As insurers continue to hemorrhage money to pay losses, they’re working to rein in their exposures. Whereas this sometimes involves stricter underwriting requirements, it has frequently meant pulling out of entire states. Both Florida and California have experienced an exodus of insurers. AP News says State Farm and Allstate are a couple of the insurers that have stopped writing new property policies in California, whereas Newsweek says Farmers is one of the insurance companies pulling out of Florida.

The Insurance Market Is Reaching Crisis Levels

As homeowners face skyrocketing premiums and nonrenewal notices, they’re stuck in an impossible position. As Nerd Wallet explains, one homeowner in Louisiana is having to dip into his limited savings to cover higher insurance costs. He thinks he’ll have to move because he simply can’t afford the insurance his mortgage lender requires, but he’s worried no one will want to buy an uninsurable house. He’s not alone, either – many people are finding themselves in this situation.

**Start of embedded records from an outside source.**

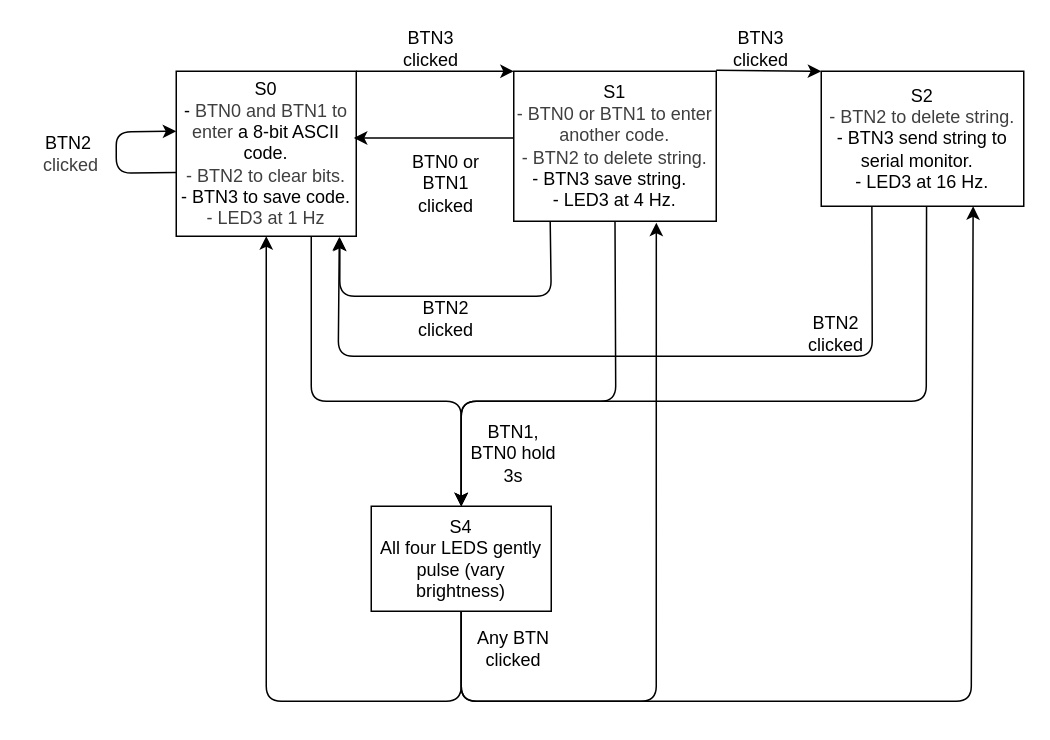
pophoppyshop/eie_nrf52840 keeps this draw.io diagram as app/src/state_machine.drawio. Above is the earlier version. Source tidied: cells renumbered, new cells numbered last; positions are measured from the earlier drawing's top-left corner, leaving out a move shared by most shapes. Both pictures are drawn from the tidied source at 150%, with x=0, y=0 at pixel (26, 26).
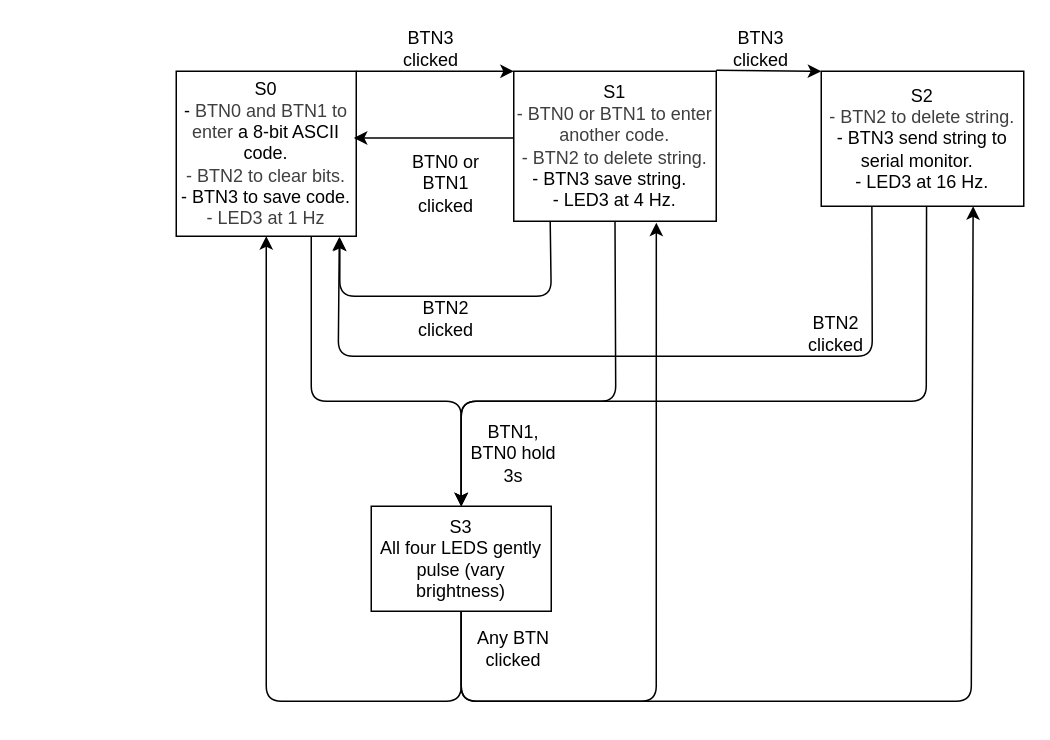
After the change.

The edit, as a diff of the source:
```diff
@@
-    <mxCell id="8" value="S4&lt;div&gt;All four LEDS gently pulse (vary brightness)&lt;/div&gt;" style="rounded=0;whiteSpace=wrap;html=1;" parent="1" vertex="1">
+    <mxCell id="8" value="S3&lt;div&gt;All four LEDS gently pulse (vary brightness)&lt;/div&gt;" style="rounded=0;whiteSpace=wrap;html=1;" parent="1" vertex="1">
       <mxGeometry x="230" y="320" width="120" height="70" as="geometry" />
     </mxCell>
@@
-    <mxCell id="16" style="edgeStyle=none;html=1;exitX=0;exitY=0.5;exitDx=0;exitDy=0;entryX=0;entryY=0.25;entryDx=0;entryDy=0;" parent="1" edge="1">
-      <mxGeometry relative="1" as="geometry">
-        <mxPoint x="100" y="97.5" as="sourcePoint" />
-        <mxPoint x="100" y="70" as="targetPoint" />
-        <Array as="points">
-          <mxPoint x="60" y="98" />
-          <mxPoint x="60" y="70.5" />
-        </Array>
-      </mxGeometry>
-    </mxCell>
-    <mxCell id="17" value="BTN2&lt;span style=&quot;color: rgb(63, 63, 63); background-color: transparent;&quot;&gt;&amp;nbsp;&lt;/span&gt;&lt;div&gt;&lt;span style=&quot;color: rgb(63, 63, 63); background-color: transparent;&quot;&gt;clicked&lt;/span&gt;&lt;/div&gt;" style="text;html=1;align=center;verticalAlign=middle;whiteSpace=wrap;rounded=0;" parent="1" vertex="1">
-      <mxGeometry y="70" width="60" height="30" as="geometry" />
-    </mxCell>
```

Insurance carriers are also in a difficult position. They’re pulling out of troubled markets on the coasts because they can’t make an underwriting profit in these places. However, thunderstorms and ice storms can occur anywhere – and those losses are increasing, too.

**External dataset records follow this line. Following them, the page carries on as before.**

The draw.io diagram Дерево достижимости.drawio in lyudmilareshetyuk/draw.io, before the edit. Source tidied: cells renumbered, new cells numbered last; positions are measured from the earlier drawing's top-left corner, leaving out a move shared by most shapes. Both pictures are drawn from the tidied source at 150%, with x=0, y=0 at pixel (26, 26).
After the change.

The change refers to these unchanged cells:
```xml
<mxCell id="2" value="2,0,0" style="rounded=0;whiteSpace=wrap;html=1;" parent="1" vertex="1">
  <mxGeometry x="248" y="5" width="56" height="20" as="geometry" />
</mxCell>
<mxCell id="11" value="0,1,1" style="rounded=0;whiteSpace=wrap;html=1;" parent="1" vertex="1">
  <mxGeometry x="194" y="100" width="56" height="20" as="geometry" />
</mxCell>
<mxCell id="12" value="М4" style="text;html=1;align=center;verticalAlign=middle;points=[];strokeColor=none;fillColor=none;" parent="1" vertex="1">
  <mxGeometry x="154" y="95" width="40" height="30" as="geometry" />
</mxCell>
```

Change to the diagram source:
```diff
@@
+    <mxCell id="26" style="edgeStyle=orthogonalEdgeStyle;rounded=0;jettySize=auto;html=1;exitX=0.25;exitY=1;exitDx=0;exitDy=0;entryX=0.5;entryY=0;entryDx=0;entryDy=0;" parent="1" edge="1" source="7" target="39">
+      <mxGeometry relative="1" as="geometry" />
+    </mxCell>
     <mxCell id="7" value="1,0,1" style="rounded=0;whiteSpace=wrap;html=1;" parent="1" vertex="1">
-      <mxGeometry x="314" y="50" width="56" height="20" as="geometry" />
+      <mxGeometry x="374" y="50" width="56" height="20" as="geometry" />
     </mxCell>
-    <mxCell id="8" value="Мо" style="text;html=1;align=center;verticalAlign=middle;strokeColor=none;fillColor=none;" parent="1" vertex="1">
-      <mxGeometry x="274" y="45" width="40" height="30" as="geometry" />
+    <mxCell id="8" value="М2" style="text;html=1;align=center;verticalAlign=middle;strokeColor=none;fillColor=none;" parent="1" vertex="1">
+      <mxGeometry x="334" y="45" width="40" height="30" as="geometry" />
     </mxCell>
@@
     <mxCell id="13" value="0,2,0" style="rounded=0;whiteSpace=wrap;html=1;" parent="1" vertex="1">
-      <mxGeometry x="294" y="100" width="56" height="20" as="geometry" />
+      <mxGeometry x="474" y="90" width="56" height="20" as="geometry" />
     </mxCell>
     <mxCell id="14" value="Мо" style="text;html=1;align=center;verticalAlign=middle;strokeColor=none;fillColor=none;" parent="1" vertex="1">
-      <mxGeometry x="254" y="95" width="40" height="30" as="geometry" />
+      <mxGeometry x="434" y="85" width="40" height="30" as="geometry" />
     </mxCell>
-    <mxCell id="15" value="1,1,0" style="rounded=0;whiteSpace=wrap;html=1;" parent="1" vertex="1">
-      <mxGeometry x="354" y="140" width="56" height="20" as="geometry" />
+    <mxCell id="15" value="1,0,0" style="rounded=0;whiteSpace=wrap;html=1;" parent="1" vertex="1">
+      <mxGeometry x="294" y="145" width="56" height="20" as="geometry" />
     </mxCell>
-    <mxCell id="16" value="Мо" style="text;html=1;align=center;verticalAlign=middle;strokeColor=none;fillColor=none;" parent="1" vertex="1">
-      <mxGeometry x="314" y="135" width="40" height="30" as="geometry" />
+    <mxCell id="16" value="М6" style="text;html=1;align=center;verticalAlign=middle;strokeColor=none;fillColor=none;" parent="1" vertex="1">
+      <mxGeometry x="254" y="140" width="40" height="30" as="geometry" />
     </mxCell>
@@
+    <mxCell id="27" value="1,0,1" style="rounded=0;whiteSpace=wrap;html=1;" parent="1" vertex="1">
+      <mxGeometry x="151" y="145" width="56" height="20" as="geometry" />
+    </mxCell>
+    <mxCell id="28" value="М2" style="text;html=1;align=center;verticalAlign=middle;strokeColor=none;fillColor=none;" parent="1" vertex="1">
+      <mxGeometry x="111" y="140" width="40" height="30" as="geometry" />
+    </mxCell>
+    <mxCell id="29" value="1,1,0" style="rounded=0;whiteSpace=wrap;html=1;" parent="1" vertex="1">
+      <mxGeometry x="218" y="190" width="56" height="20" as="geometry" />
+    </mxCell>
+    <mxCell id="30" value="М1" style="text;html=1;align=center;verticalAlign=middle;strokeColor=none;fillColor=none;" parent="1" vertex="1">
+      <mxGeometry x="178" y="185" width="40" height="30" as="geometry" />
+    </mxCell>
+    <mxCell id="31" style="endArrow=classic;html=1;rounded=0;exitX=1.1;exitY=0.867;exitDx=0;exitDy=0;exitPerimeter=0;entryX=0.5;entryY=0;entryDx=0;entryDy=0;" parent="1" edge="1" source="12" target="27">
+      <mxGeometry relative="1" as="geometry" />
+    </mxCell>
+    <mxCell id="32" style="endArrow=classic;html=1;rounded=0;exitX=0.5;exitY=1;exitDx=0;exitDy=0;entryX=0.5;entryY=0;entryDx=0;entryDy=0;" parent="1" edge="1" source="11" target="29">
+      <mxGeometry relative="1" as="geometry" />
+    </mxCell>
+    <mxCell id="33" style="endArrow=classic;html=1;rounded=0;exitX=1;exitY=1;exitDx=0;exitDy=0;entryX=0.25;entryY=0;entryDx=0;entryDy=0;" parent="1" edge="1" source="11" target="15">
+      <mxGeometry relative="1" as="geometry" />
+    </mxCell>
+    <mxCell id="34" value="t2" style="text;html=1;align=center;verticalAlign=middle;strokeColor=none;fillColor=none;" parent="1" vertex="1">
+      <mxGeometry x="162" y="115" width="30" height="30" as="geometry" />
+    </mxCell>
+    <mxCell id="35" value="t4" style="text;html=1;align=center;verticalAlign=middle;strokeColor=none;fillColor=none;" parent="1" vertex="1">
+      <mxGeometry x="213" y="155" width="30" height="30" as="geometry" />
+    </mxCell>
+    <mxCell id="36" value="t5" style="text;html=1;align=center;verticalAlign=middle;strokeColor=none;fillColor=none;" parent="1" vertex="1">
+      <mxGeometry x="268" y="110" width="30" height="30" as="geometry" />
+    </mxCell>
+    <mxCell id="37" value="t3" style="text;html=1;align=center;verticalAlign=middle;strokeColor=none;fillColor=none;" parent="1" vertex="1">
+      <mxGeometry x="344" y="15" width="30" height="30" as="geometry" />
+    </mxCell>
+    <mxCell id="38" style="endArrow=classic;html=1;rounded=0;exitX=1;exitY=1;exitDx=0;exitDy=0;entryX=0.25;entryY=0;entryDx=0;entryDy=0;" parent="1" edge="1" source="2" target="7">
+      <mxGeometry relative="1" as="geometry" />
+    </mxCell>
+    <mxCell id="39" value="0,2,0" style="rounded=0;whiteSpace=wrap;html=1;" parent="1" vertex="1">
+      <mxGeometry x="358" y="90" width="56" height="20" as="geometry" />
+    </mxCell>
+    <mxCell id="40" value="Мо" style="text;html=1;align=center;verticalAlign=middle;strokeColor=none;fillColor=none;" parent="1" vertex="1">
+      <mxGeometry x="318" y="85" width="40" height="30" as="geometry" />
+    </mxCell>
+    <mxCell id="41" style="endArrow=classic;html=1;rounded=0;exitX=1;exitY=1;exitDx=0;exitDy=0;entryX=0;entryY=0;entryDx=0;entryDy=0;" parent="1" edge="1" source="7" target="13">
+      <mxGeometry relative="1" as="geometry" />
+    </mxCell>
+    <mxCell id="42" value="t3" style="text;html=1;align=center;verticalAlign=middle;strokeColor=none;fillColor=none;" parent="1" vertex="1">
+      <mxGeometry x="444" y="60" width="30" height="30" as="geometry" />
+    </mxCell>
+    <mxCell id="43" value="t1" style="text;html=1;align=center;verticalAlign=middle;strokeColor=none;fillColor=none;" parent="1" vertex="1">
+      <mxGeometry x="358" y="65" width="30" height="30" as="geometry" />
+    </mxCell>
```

Something needs to change.

Better Claims Systems Can Give Insurers Some Breathing Room

Insurance carriers need to find a way to continue providing coverage while boosting their profits. One way is to mitigate losses by encouraging policyholders to harden their properties against losses. However, there’s only so much this can do. When a massive hurricane or wildfire strikes, losses will occur no matter how prepared policyholders are. Loss prevention is important, but insurers also need to find other ways to mitigate claim severity.

The answer lies in claims handling. By handling claims more expediently, resolving conditions before they worsen, and reducing conflict and litigation, insurers can drive down loss ratios. Even better, they can do this without sacrificing customer service quality. In fact, a more efficient claims process improves policyholder satisfaction, and may also reduce customer churn.

Insurers Need to Implement New Systems Now

The situation is urgent. Natural disasters are already leading to massive claims, and insurers can expect these losses to continue. Insurers need a modern claims suite that can operate alongside their existing systems today – they can’t afford to wait to rip and replace their core systems.

Our powerful claims suite automates many time-consuming processes and frees up file handlers to focus on impactful activities, all while elevating the policyholder experience with greater visibility and increased communication. The VCA Claim Platform helps insurers take control of claims and drive down loss ratios. Learn more.